Thanks for the recipe. So far I don't really have a clue where to buy these ingredients from, but I suppose it's something I will look into in time. We are limited with colours in class - only the brown/black slip and for glazes we have white, cream, honey, blue, green and brown.

Do you think it's better to colour a piece with slip and then use clear glaze, or use coloured glazes? Then of course there are underglazes which I know nothing about! I need to get reading! My tutor openly admits that he's not really into glazing - he likes rough pieces and raku firing rather than pretty detailed pieces. I think you're right about the cost. He's always going on about the price of red stain, which we don't use.

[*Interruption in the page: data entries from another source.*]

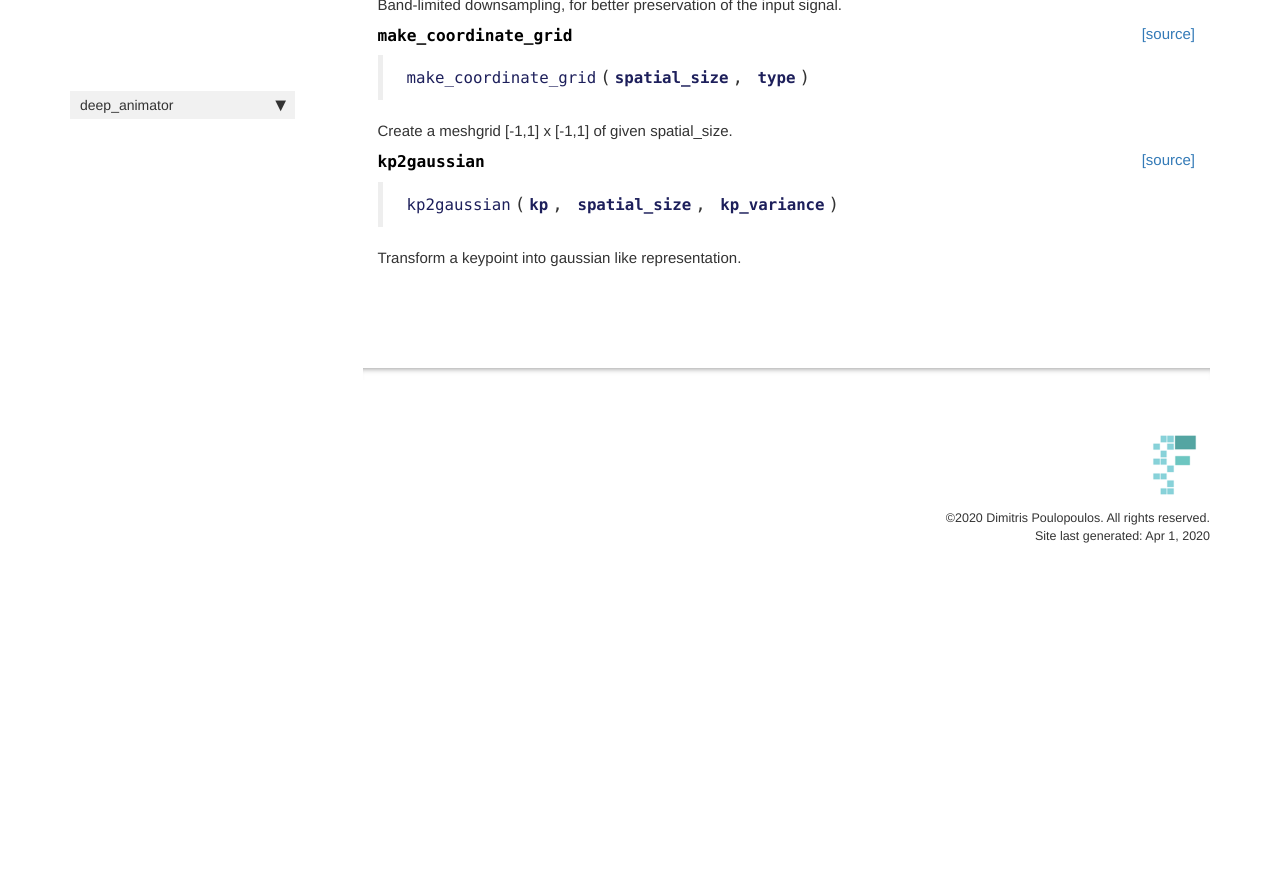
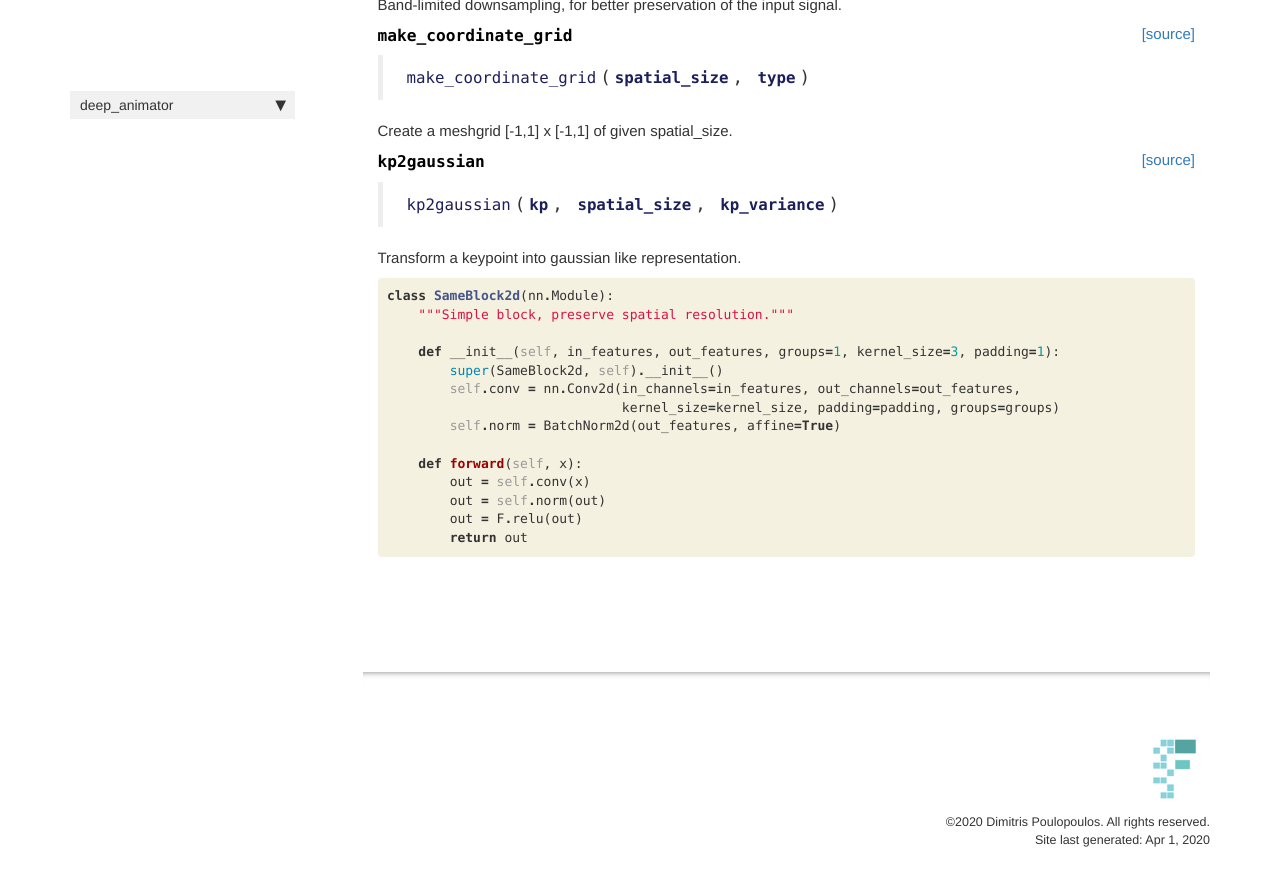
Before and after one commit to dpoulopoulos/deep_animator, a Jekyll site: the page built from docs/modules_utils.html, in a window 1280 px wide and 900 px high, scrolled down 1489 px. Shown: the top 886 px of the window. Built offline with Jekyll 4.4.1, drawn with Linux system fonts in a browser that asks for light colours; nearby versions of some CDN libraries; comment, search, counter and statistics services are not loaded; before the commit the page ends 2085 px from its top, so only the background shows below that.

Commit message:
feat: Implements same block net.

```diff
--- a/docs/modules_utils.html
+++ b/docs/modules_utils.html
@@ -290,4 +290,34 @@ description: "Common network architectures."
 </div>
     {% endraw %}
 
+    {% raw %}
+
+<div class="cell border-box-sizing code_cell rendered">
+<div class="input">
+
+<div class="inner_cell">
+    <div class="input_area">
+<div class=" highlight hl-ipython3"><pre><span></span><span class="k">class</span> <span class="nc">SameBlock2d</span><span class="p">(</span><span class="n">nn</span><span class="o">.</span><span class="n">Module</span><span class="p">):</span>
+    <span class="sd">&quot;&quot;&quot;Simple block, preserve spatial resolution.&quot;&quot;&quot;</span>
+
+    <span class="k">def</span> <span class="fm">__init__</span><span class="p">(</span><span class="bp">self</span><span class="p">,</span> <span class="n">in_features</span><span class="p">,</span> <span class="n">out_features</span><span class="p">,</span> <span class="n">groups</span><span class="o">=</span><span class="mi">1</span><span class="p">,</span> <span class="n">kernel_size</span><span class="o">=</span><span class="mi">3</span><span class="p">,</span> <span class="n">padding</span><span class="o">=</span><span class="mi">1</span><span class="p">):</span>
+        <span class="nb">super</span><span class="p">(</span><span class="n">SameBlock2d</span><span class="p">,</span> <span class="bp">self</span><span class="p">)</span><span class="o">.</span><span class="fm">__init__</span><span class="p">()</span>
+        <span class="bp">self</span><span class="o">.</span><span class="n">conv</span> <span class="o">=</span> <span class="n">nn</span><span class="o">.</span><span class="n">Conv2d</span><span class="p">(</span><span class="n">in_channels</span><span class="o">=</span><span class="n">in_features</span><span class="p">,</span> <span class="n">out_channels</span><span class="o">=</span><span class="n">out_features</span><span class="p">,</span>
+                              <span class="n">kernel_size</span><span class="o">=</span><span class="n">kernel_size</span><span class="p">,</span> <span class="n">padding</span><span class="o">=</span><span class="n">padding</span><span class="p">,</span> <span class="n">groups</span><span class="o">=</span><span class="n">groups</span><span class="p">)</span>
+        <span class="bp">self</span><span class="o">.</span><span class="n">norm</span> <span class="o">=</span> <span class="n">BatchNorm2d</span><span class="p">(</span><span class="n">out_features</span><span class="p">,</span> <span class="n">affine</span><span class="o">=</span><span class="kc">True</span><span class="p">)</span>
+
+    <span class="k">def</span> <span class="nf">forward</span><span class="p">(</span><span class="bp">self</span><span class="p">,</span> <span class="n">x</span><span class="p">):</span>
+        <span class="n">out</span> <span class="o">=</span> <span class="bp">self</span><span class="o">.</span><span class="n">conv</span><span class="p">(</span><span class="n">x</span><span class="p">)</span>
+        <span class="n">out</span> <span class="o">=</span> <span class="bp">self</span><span class="o">.</span><span class="n">norm</span><span class="p">(</span><span class="n">out</span><span class="p">)</span>
+        <span class="n">out</span> <span class="o">=</span> <span class="n">F</span><span class="o">.</span><span class="n">relu</span><span class="p">(</span><span class="n">out</span><span class="p">)</span>
+        <span class="k">return</span> <span class="n">out</span>
+</pre></div>
+
+    </div>
 </div>
+</div>
+
+</div>
+    {% endraw %}
+
+</div>
```
Also changed, not shown: 3 other files.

You definitely should have a crown! :)

Leanne Pizio said...

You shouldn't be shy!
I am just a crunchy potter!
My hubby just told me about skype...interesting!
We should skype. I'll have to download it.

You probably have a local clay store where you can get these chemicals. Your clay teacher can tell you where he orders from.

About glazing...
I would try everything. I personally do try everything. I use colored glazes over the slip carved pieces to see what they will do. For me glazing is one big experiment and I try not to be disappointed when things go bad. (I'll post last weeks nasties)
You can also use glazes layered over each other but if the glazes are too thick they will run....
I 'll have to download skype.
I'll get back to you.
Too much info for bloggin

Undaunted said...

Ooh great! You'll be able to show me examples over the webcam! :D

Leanne Pizio said...

Hey Un D,
Downloaded skype but can't find my microphone yet. Will let you know when I do and you can give me a tutorial on how to actually do it. I'm sure it's simple but I am not so great at computers.

Undaunted said...

well we're pretty new to skype ourselves! I'm sure we can sort it out between us though - hubby's used it a few times now. It's actually hubby's granddad that got us using skype! He's been using it for years! We'll have to arrange a time due to time zones - I have no idea of the time difference. Here in the uk we have just put our clocks back an hour for winter, I don't know if you do that in the US or not. Hey, I'm actually typing this on my mobile phone! Technology these days eh? (I can skype on my phone too but there's no video)

ArtPropelled said...

The Bird Queen series is great! I love the Bird Queen platter with the crows. I'm wondering if Queen Crafty has tried her hand at clay. With you for a, how lucky she is!

ArtPropelled said...

P.S. Thanks for the mention

Undaunted said...

Hi Leanne,

This isn't the recipe I saw on pink glazes, but I found this link on Cynthia's website and thought it might be useful. And Cynthia posts her results here.

I think what I saw was a back issue of a ceramics magazine.

Musings of a Mom said...

When I saw the Bird Queen platter, I was just taken aback at how it embraces the story. The carving just made it come alive in my head. Can't wait to see it in person.

Love you bunches!

Sister T

lynne h said...

oh my, leanne! the bird queen platter is fabulous! as is everything else in this post! leaves and birds and trees and queens... can there be more of what i love in one spot? i'm just crazy about your art...

Jacky said...

Your Bird Queen Series are amazing...especially love the platter with the Bird Queen.

You are a wonderful potter, I love the birds in your pieces - both clay and drawings. YOu make me want to learn how to make pots (I am actually reading a novel at the moment, "A Cup of Light" about the pottery of early China).

Leanne Pizio said...

Hey Robyn,
She has done clay with me and with another teacher and she is very good at it. I hope she will get into it more and more as she gets older. She is a good carver too!

Un D,
Thanks for the link!
I am excited to try the recipes.
Love the pinks on this page.

Hey Sister T,
So glad you like the images. I think I am getting better at the illustration of the story. Now if I could just finish writing it...

Thanks so much Lynne and Jacky!
Your words make my heart lift!

Jacky you should try your hand at clay. I bet you would be amazing.
I am going to try to find that book. It sounds like my king of novel.

Zom said...

What wonderful images that you create on your ceramics. I am so impressed.

Leanne Pizio said...

Thanks bunches Zom! Your work is pretty amazing and inspiring.